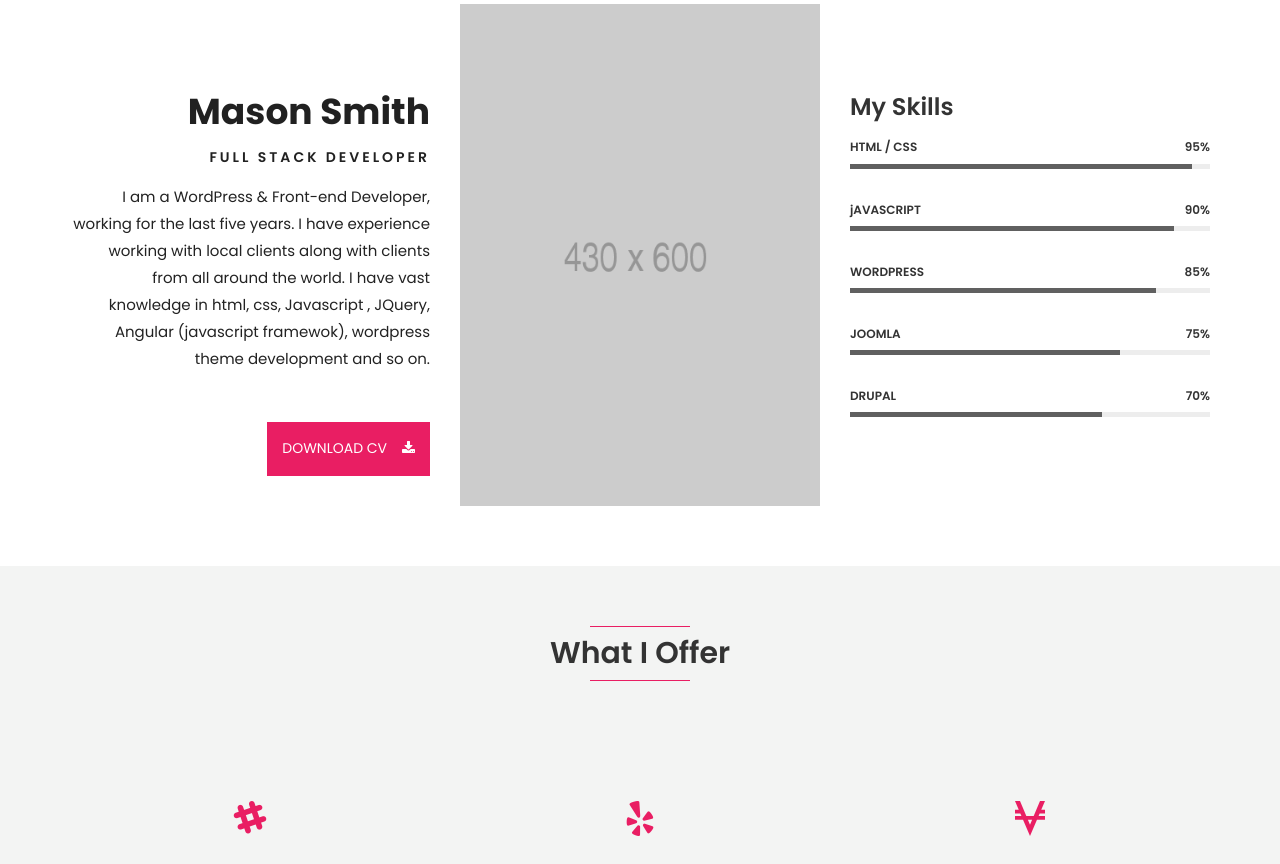
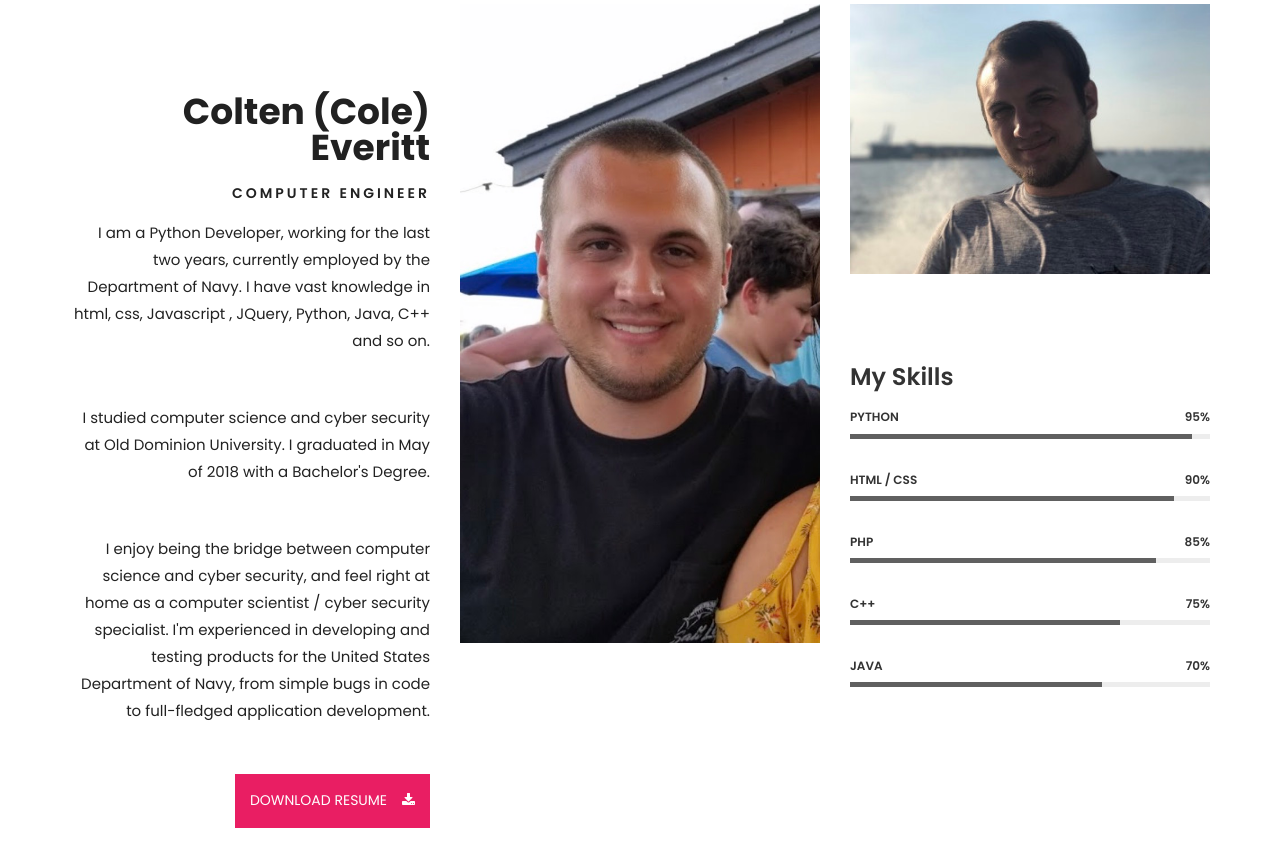
Before and after one commit to TheColeCodes/Portfolio-Colten_Everitt, a plain HTML site: page index.html in a window 1280 px wide. Shown: the part 856-1720 px from the top of the page. Drawn offline with Linux system fonts and the light colour scheme; animation ran at ten frames a second.

Commit message:
Imported documents and images from old portfolio website. Also, completed the 'home' and 'about' pages of new portfolio website.

```diff
--- a/index.html
+++ b/index.html
@@ -84,7 +84,7 @@
                     <div class="main-menu">
                         <div class="navbar navbar-cus">
                             <div class="navbar-header">
-                                <a href="index.html" class="navbar-brand"><span class="logo">mason</span></a> <!--edit site name here-->
+                                <a href="index.html" class="navbar-brand"><span class="logo">colten (cole) everitt</span></a> <!--edit site name here-->
                                 <button type="button" class="navbar-toggle" data-toggle="collapse" data-target=".navbar-collapse">
                                     <span class="sr-only">Toggle navigation</span>
                                     <span class="icon-bar"></span>
@@ -127,15 +127,17 @@
                             <div class="col-md-12">
                                 <section class="intro animate-scale">
 
-                                    <h3>Welcome to My Website</h3>
+                                    <h3>Welcome to My Portfolio Website</h3>
 
                                     <h1 class="ah-headline">
 
                                         <span class="ah-words-wrapper">
-                                            <b class="is-visible">Mason Smith</b> <!--edit the name to your name-->
+                                            <b class="is-visible">Colten (Cole) Everitt</b> <!--edit the name to your name-->
                                             <b>Web Designer</b> <!--edit the designation if you are in different profession-->
-                                            <b>Photographer</b> <!--edit the designation if you are in different profession-->
+                                            <b>Computer Scientist</b> <!--edit the designation if you are in different profession-->
                                             <b>Web Developer</b> <!--edit the designation if you are in different profession-->
+                                            <b>Computer Engineer</b> <!--edit the designation if you are in different profession-->
+                                            <b>Cyber Security Specialist</b> <!--edit the designation if you are in different profession-->
                                         </span>
                                     </h1>
 
@@ -169,15 +171,20 @@
             <div class="row">
                 <div class="col-md-4 col-xs-12 col-sm-6 col-lg-4">
                     <div class="about-text-left">
-                        <h2>Mason Smith</h2> <!--edit name-->
-                        <h3>Full Stack Developer</h3> <!--edit designation-->
-                        <p>I am a WordPress & Front-end Developer, working for the last five years. I have experience working with local clients along with clients from all around the world. I have vast knowledge in html, css, Javascript , JQuery, Angular (javascript framewok), wordpress theme development and so on. </p>
-                        <a href="images/about/demo-cv.png" download>Download CV &nbsp; &nbsp;<i class="fa fa-download"></i></a>
+                        <h2>Colten (Cole) Everitt</h2> <!--edit name-->
+                        <h3>Computer Engineer</h3> <!--edit designation-->
+                        <p>I am a Python Developer, working for the last two years, currently employed by the Department of Navy. I have vast knowledge in html, css, Javascript , JQuery, Python, Java, C++ and so on. </p>
+                        <p>I studied computer science and cyber security at Old Dominion University. I graduated in May of 2018 with a Bachelor&#39;s Degree.</p>
+                        <p>I enjoy being the bridge between computer science and cyber security, and feel right at home as a computer scientist / cyber security specialist. I&#39;m experienced in developing and testing products for the United States Department of Navy, from simple bugs in code to full-fledged application development.</p>
+                        <a href="documents/2018-resume-updated.pdf" download>Download Resume &nbsp; &nbsp;<i class="fa fa-download"></i></a>
                     </div>
                 </div>
 
                 <div class="col-xs-12 col-sm-6 col-md-4 col-lg-4">
-                    <img src="images/about/about.png"  class="img-responsive" alt="about image"> <!--add your image here-->
+                    <img src="images/about/profile-pic-1.jpg"  class="img-responsive" alt="about image"> <!--add your image here-->
+                </div>
+                <div class="col-xs-12 col-sm-6 col-md-4 col-lg-4">
+                    <img src="images/about/profile-pic-2-cropped.jpg"  class="img-responsive" alt="about image"> <!--add your image here-->
                 </div>
 
                 <div class="col-md-4 col-xs-12 col-sm-12 col-lg-4">
@@ -194,7 +201,7 @@
                                     <!-- skillbar -->
                                     <div class="skillbar" data-percent="95%"> <!--edit percentage-->
 
-                                        <h6 class="skillbar-title">HTML / CSS</h6> <!--edit skills-->
+                                        <h6 class="skillbar-title">PYTHON</h6> <!--edit skills-->
                                         <h6 class="skillbar-percent">95%</h6> <!--edit percentage-->
 
                                         <div class="skillbar-bar">
@@ -212,7 +219,7 @@
                                     <!-- skillbar -->
                                     <div class="skillbar" data-percent="90%"> <!--edit percentage-->
 
-                                        <h6 class="skillbar-title">jAVASCRIPT</h6> <!--edit skills-->
+                                        <h6 class="skillbar-title">HTML / CSS</h6> <!--edit skills-->
                                         <h6 class="skillbar-percent">90%</h6> <!--edit percentage-->
 
                                         <div class="skillbar-bar">
@@ -229,7 +236,7 @@
                                     <!-- skillbar -->
                                     <div class="skillbar" data-percent="85%"> <!--edit percentage-->
 
-                                        <h6 class="skillbar-title">WORDPRESS</h6> <!--edit skills-->
+                                        <h6 class="skillbar-title">PHP</h6> <!--edit skills-->
                                         <h6 class="skillbar-percent">85%</h6> <!--edit percentage-->
 
                                         <div class="skillbar-bar">
@@ -247,7 +254,7 @@
                                     <!-- skillbar -->
                                     <div class="skillbar" data-percent="75%"> <!--edit percentage-->
 
-                                        <h6 class="skillbar-title">JOOMLA</h6> <!--edit skills-->
+                                        <h6 class="skillbar-title">C++</h6> <!--edit skills-->
                                         <h6 class="skillbar-percent">75%</h6> <!--edit percentage-->
 
                                         <div class="skillbar-bar">
@@ -264,7 +271,7 @@
                                     <!-- skillbar -->
                                     <div class="skillbar" data-percent="70%"> <!--edit percentage-->
 
-                                        <h6 class="skillbar-title">DRUPAL</h6> <!--edit skills-->
+                                        <h6 class="skillbar-title">JAVA</h6> <!--edit skills-->
                                         <h6 class="skillbar-percent">70%</h6> <!--edit percentage-->
 
                                         <div class="skillbar-bar">
```
Also changed, not shown: images/about/profile-pic-1-cropped-2.jpg (added), images/about/profile-pic-1-cropped.jpg (added), images/about/profile-pic-1.jpg (added), images/about/profile-pic-2-cropped.jpg (added), images/about/profile-pic-2.jpg (added), images/cc-logo.jpg (added), images/home/home-bg-1-temp.png (added), images/home/main-image.jpg (added), 7 other files.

__EXERCISE DESCRIPTION__. Please set down the whole listing exactly, apart from the pictures.

__SOLUTION__.
Before and after one commit to TheColeCodes/Portfolio-Colten_Everitt, a plain HTML site: page index.html in a window 1280 px wide. Shown: the part 856-1720 px from the top of the page. Drawn offline with Linux system fonts and the light colour scheme; animation ran at ten frames a second.

Commit message:
Imported documents and images from old portfolio website. Also, completed the 'home' and 'about' pages of new portfolio website.

```diff
--- a/index.html
+++ b/index.html
@@ -84,7 +84,7 @@
                     <div class="main-menu">
                         <div class="navbar navbar-cus">
                             <div class="navbar-header">
-                                <a href="index.html" class="navbar-brand"><span class="logo">mason</span></a> <!--edit site name here-->
+                                <a href="index.html" class="navbar-brand"><span class="logo">colten (cole) everitt</span></a> <!--edit site name here-->
                                 <button type="button" class="navbar-toggle" data-toggle="collapse" data-target=".navbar-collapse">
                                     <span class="sr-only">Toggle navigation</span>
                                     <span class="icon-bar"></span>
@@ -127,15 +127,17 @@
                             <div class="col-md-12">
                                 <section class="intro animate-scale">
 
-                                    <h3>Welcome to My Website</h3>
+                                    <h3>Welcome to My Portfolio Website</h3>
 
                                     <h1 class="ah-headline">
 
                                         <span class="ah-words-wrapper">
-                                            <b class="is-visible">Mason Smith</b> <!--edit the name to your name-->
+                                            <b class="is-visible">Colten (Cole) Everitt</b> <!--edit the name to your name-->
                                             <b>Web Designer</b> <!--edit the designation if you are in different profession-->
-                                            <b>Photographer</b> <!--edit the designation if you are in different profession-->
+                                            <b>Computer Scientist</b> <!--edit the designation if you are in different profession-->
                                             <b>Web Developer</b> <!--edit the designation if you are in different profession-->
+                                            <b>Computer Engineer</b> <!--edit the designation if you are in different profession-->
+                                            <b>Cyber Security Specialist</b> <!--edit the designation if you are in different profession-->
                                         </span>
                                     </h1>
 
@@ -169,15 +171,20 @@
             <div class="row">
                 <div class="col-md-4 col-xs-12 col-sm-6 col-lg-4">
                     <div class="about-text-left">
-                        <h2>Mason Smith</h2> <!--edit name-->
-                        <h3>Full Stack Developer</h3> <!--edit designation-->
-                        <p>I am a WordPress & Front-end Developer, working for the last five years. I have experience working with local clients along with clients from all around the world. I have vast knowledge in html, css, Javascript , JQuery, Angular (javascript framewok), wordpress theme development and so on. </p>
-                        <a href="images/about/demo-cv.png" download>Download CV &nbsp; &nbsp;<i class="fa fa-download"></i></a>
+                        <h2>Colten (Cole) Everitt</h2> <!--edit name-->
+                        <h3>Computer Engineer</h3> <!--edit designation-->
+                        <p>I am a Python Developer, working for the last two years, currently employed by the Department of Navy. I have vast knowledge in html, css, Javascript , JQuery, Python, Java, C++ and so on. </p>
+                        <p>I studied computer science and cyber security at Old Dominion University. I graduated in May of 2018 with a Bachelor&#39;s Degree.</p>
+                        <p>I enjoy being the bridge between computer science and cyber security, and feel right at home as a computer scientist / cyber security specialist. I&#39;m experienced in developing and testing products for the United States Department of Navy, from simple bugs in code to full-fledged application development.</p>
+                        <a href="documents/2018-resume-updated.pdf" download>Download Resume &nbsp; &nbsp;<i class="fa fa-download"></i></a>
                     </div>
                 </div>
 
                 <div class="col-xs-12 col-sm-6 col-md-4 col-lg-4">
-                    <img src="images/about/about.png"  class="img-responsive" alt="about image"> <!--add your image here-->
+                    <img src="images/about/profile-pic-1.jpg"  class="img-responsive" alt="about image"> <!--add your image here-->
+                </div>
+                <div class="col-xs-12 col-sm-6 col-md-4 col-lg-4">
+                    <img src="images/about/profile-pic-2-cropped.jpg"  class="img-responsive" alt="about image"> <!--add your image here-->
                 </div>
 
                 <div class="col-md-4 col-xs-12 col-sm-12 col-lg-4">
@@ -194,7 +201,7 @@
                                     <!-- skillbar -->
                                     <div class="skillbar" data-percent="95%"> <!--edit percentage-->
 
-                                        <h6 class="skillbar-title">HTML / CSS</h6> <!--edit skills-->
+                                        <h6 class="skillbar-title">PYTHON</h6> <!--edit skills-->
                                         <h6 class="skillbar-percent">95%</h6> <!--edit percentage-->
 
                                         <div class="skillbar-bar">
@@ -212,7 +219,7 @@
                                     <!-- skillbar -->
                                     <div class="skillbar" data-percent="90%"> <!--edit percentage-->
 
-                                        <h6 class="skillbar-title">jAVASCRIPT</h6> <!--edit skills-->
+                                        <h6 class="skillbar-title">HTML / CSS</h6> <!--edit skills-->
                                         <h6 class="skillbar-percent">90%</h6> <!--edit percentage-->
 
                                         <div class="skillbar-bar">
@@ -229,7 +236,7 @@
                                     <!-- skillbar -->
                                     <div class="skillbar" data-percent="85%"> <!--edit percentage-->
 
-                                        <h6 class="skillbar-title">WORDPRESS</h6> <!--edit skills-->
+                                        <h6 class="skillbar-title">PHP</h6> <!--edit skills-->
                                         <h6 class="skillbar-percent">85%</h6> <!--edit percentage-->
 
                                         <div class="skillbar-bar">
@@ -247,7 +254,7 @@
                                     <!-- skillbar -->
                                     <div class="skillbar" data-percent="75%"> <!--edit percentage-->
 
-                                        <h6 class="skillbar-title">JOOMLA</h6> <!--edit skills-->
+                                        <h6 class="skillbar-title">C++</h6> <!--edit skills-->
                                         <h6 class="skillbar-percent">75%</h6> <!--edit percentage-->
 
                                         <div class="skillbar-bar">
@@ -264,7 +271,7 @@
                                     <!-- skillbar -->
                                     <div class="skillbar" data-percent="70%"> <!--edit percentage-->
 
-                                        <h6 class="skillbar-title">DRUPAL</h6> <!--edit skills-->
+                                        <h6 class="skillbar-title">JAVA</h6> <!--edit skills-->
                                         <h6 class="skillbar-percent">70%</h6> <!--edit percentage-->
 
                                         <div class="skillbar-bar">
```
Also changed, not shown: images/about/profile-pic-1-cropped-2.jpg (added), images/about/profile-pic-1-cropped.jpg (added), images/about/profile-pic-1.jpg (added), images/about/profile-pic-2-cropped.jpg (added), images/about/profile-pic-2.jpg (added), images/cc-logo.jpg (added), images/home/home-bg-1-temp.png (added), images/home/main-image.jpg (added), 7 other files.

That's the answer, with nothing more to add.